I went for another walk on Saturday, this time through unexplored territory in Wiltshire. Caught a train to Bedwyn and then headed off through the Savernake Forest and then a really interesting (but windy!) ridge along the Pewsey Downs. Finally I headed north to Avebury, which I visited last year, via the West Kennet long barrow which is another of these ancient burial mounds; but with the exciting twist that you can go inside this one! I suspect the windows in the roof may be a more recent addition.
Although it was sunny it was a bit too hazy to take good photos. Nice area though: nearby Pewsey is train-accessible and I’m pondering a return visit to try crossing the Salisbury Plain. Stay tuned!
My parents were visiting last weekend and we did lots of driving around in my car (see earlier!). Happened to coincide with a burst of unseasonably nice weather. Went to a couple of good places including the Didcot railway museum.
Ah, Hemel Hempstead. Who hasn’t dreamed of visiting that mythical town? On Saturday morning I woke up and decided I’d do just that, following a similar route to one I did a few years ago.

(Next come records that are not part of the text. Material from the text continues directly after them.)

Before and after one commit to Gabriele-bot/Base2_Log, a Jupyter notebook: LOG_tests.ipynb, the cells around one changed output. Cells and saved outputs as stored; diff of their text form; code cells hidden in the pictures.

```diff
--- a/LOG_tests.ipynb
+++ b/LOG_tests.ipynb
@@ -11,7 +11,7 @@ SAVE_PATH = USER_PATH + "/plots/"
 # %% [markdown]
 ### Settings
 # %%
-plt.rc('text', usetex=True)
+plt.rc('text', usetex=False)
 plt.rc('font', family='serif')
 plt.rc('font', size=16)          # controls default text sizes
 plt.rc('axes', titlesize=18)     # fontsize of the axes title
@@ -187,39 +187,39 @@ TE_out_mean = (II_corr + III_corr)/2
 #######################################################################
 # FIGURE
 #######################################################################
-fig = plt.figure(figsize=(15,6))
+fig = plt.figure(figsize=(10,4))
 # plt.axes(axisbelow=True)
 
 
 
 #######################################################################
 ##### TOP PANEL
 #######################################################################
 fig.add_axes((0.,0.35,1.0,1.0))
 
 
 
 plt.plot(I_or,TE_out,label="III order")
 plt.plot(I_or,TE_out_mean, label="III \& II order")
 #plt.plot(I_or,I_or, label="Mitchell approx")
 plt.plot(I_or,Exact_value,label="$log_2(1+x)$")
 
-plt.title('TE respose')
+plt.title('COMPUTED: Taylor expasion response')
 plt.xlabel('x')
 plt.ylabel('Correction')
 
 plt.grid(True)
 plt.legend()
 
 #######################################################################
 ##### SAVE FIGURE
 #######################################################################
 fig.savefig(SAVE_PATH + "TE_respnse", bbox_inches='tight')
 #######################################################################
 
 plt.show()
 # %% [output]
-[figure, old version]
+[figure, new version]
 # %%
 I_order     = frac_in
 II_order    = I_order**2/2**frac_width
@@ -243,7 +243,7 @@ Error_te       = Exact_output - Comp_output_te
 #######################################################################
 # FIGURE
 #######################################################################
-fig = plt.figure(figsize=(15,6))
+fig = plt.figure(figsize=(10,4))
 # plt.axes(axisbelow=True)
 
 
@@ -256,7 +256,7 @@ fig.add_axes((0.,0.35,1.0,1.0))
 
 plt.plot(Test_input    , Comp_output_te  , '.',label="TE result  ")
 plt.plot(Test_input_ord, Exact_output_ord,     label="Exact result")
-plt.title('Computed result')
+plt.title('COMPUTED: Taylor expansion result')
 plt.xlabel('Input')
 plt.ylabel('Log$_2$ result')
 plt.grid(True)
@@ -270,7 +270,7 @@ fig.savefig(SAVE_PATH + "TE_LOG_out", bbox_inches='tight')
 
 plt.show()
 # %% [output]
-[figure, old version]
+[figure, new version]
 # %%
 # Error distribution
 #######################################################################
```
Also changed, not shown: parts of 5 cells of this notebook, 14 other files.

I wisely decided to cheat a little bit and got a bus part of the way to Loudwater, near High Wycombe, and then embarked on an epic 22 mile slog through some very boggy terrain. In hindsight this was probably an adventure best saved until summer.
At one point a country road had turned into a river. The water was flowing alarmingly quickly but it wasn’t clear where to.
The higher parts of the route weren’t so bad, and at least it was a sunny day. This is the pleasant looking church at Coleshill:
Around 5pm the light started failing and I decided to abandon the footpaths and take a short cut via some minor roads. Turned out to be a good decision as by the time I got to Hemel Hempstead it was completely dark.
As I was tired, hungry, and facing a nearly two hour train ride home, I decided not to bother doing any exploring of Hemel Hempstead which rendered the whole journey rather pointless. Maybe I’ll make a return visit: apparently a top attraction is the world’s oldest mechanised paper mill which sounds somewhat interesting…
I was searching the map for somewhere to explore this weekend when I came across, in an area I hadn’t previously visited, a landmark grandiosely called the “Temple of the Four Winds” which sounded like the perfect place for an adventure. So like a hero in a trashy fantasy story I set off on my quest.
The first notable thing I came across was this Buddhist (or perhaps Hindu?) shrine just off a path in the woods near High Wycombe. As it happens, this was way more interesting than the aforementioned temple, but more on that in a minute.
Oh yes, the Temple of the Four Winds. With the name like that it better be a huge awe inspiring structure. Here it is:
Not quite what I was expecting. (Although someone on Flickr has a much better photo.) Turns out it’s not even the “proper” Temple of the Four Winds which is apparently at Castle Howard. And you can’t even get close to it, in the winter at least, as it’s inside someone’s estate. I’ve no idea why the Ordnance Survey deemed it significant enough to put on a map.
A little disappointed I spied a much better destination nearby, West Wycombe hill. It’s very steep and once you get to the top there are fantastic views over High Wycombe and the Chiltern hills. There’s also this mausoleum structure which you can see from miles around:
After that I headed back to Marlow via Lane End conveniently arriving at the train station just before sunset. Alarmingly I was only a few miles away from the site of a vast chasm that opened in the earth this afternoon.
I was recently alarmed to discover that my tea making regime is not ISO 3103 compliant. I have amended my practices and suggest you do also lest a surprise inspection visit from ISO Technical Committee 34 (Food products), Sub-Committee 8 (Tea) finds you non-compliant.